WORK REQUEST.
Every line holding the string "function" should be copied from the listing.

::::::::

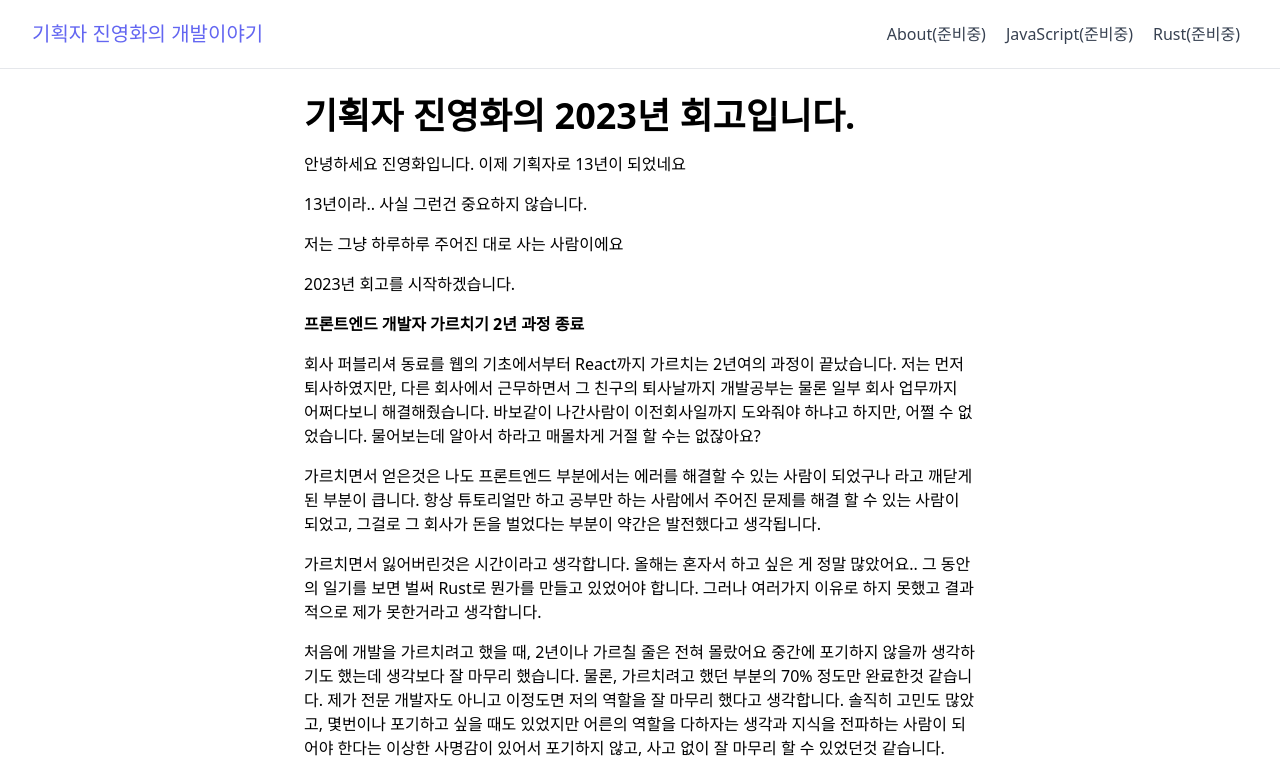
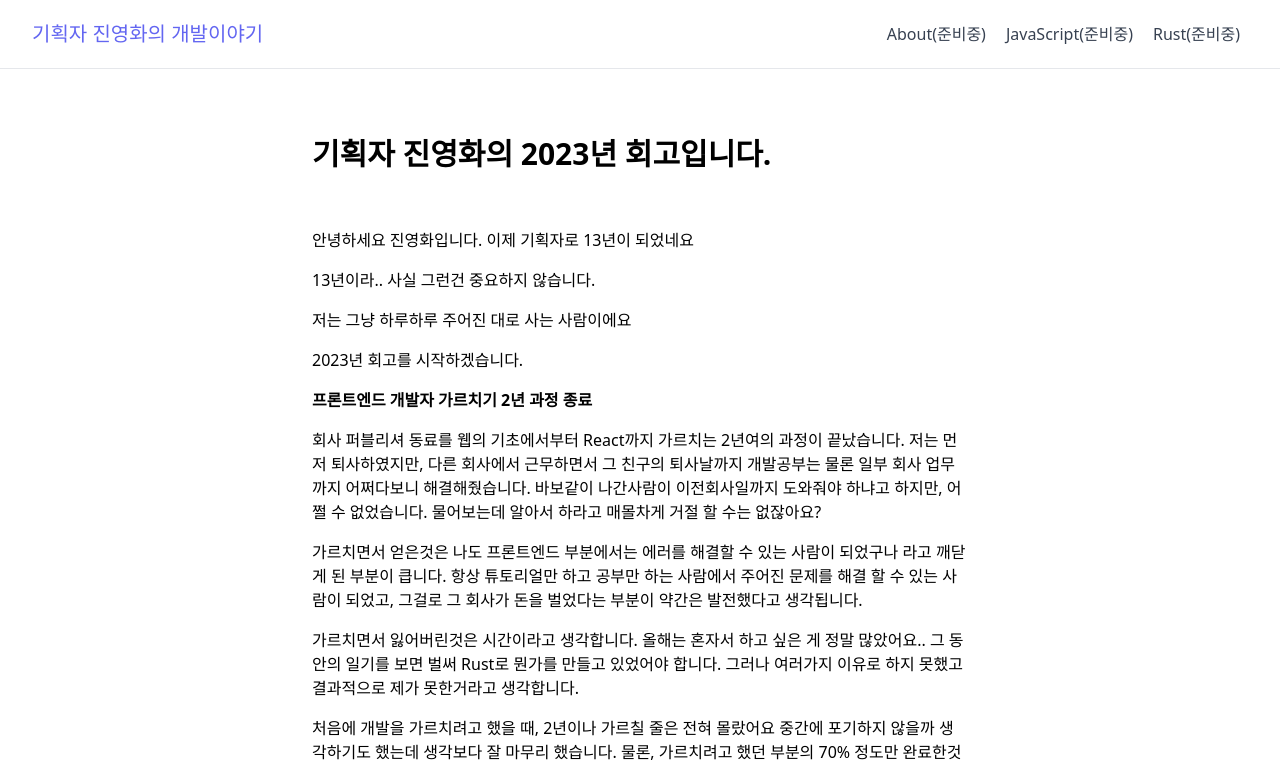
Before and after one commit to jinyounghwa/younghwastory, a React (Vite) app: page / in a window 1280 px wide. Shown: the top 766 px of the page. Built offline with nearby package versions, Linux system fonts and the light colour scheme.

Commit message:
Update App.tsx

```diff
--- a/src/App.tsx
+++ b/src/App.tsx
@@ -17,11 +17,11 @@ function App() {
             <span className="ml-3 text-xl text-indigo-500">기획자 진영화의 개발이야기</span>
           </div>
           <nav className="md:ml-auto flex flex-wrap items-center text-base justify-center">
-            <div className="mr-5 hover:text-gray-900">
+                        <div className="mr-5 hover:text-gray-900">
               About(준비중)
             </div>
             <div className="mr-5 hover:text-gray-900">
-              JavaScript(준비중)
+            JavaScript(준비중)
             </div>
             <div className="mr-5 hover:text-gray-900">
               Rust(준비중)
@@ -29,9 +29,9 @@ function App() {
           </nav>
         </div>
       </header>
-      <section className="containe mb-9 mt-24"></section>
-      <div className="container mx-auto my-8 max-w-2xl">
-      <h1 className="text-4xl font-bold mb-4">기획자 진영화의 2023년 회고입니다.</h1>
+      <section className="container mb-8 mt-24 px-10"></section>
+      <div className="container mx-auto my-8 max-w-2xl px-2">
+      <h1 className="text-3xl font-bold mb-4 py-10">기획자 진영화의 2023년 회고입니다.</h1>
       <p className="mb-4">안녕하세요 진영화입니다. 이제 기획자로 13년이 되었네요 </p>
       <p className="mb-4">13년이라.. 사실 그런건 중요하지 않습니다.</p>
 
```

::::::::

OUTPUT FOR THIS EXERCISE.
@@ -17,11 +17,11 @@ function App() {
@@ -29,9 +29,9 @@ function App() {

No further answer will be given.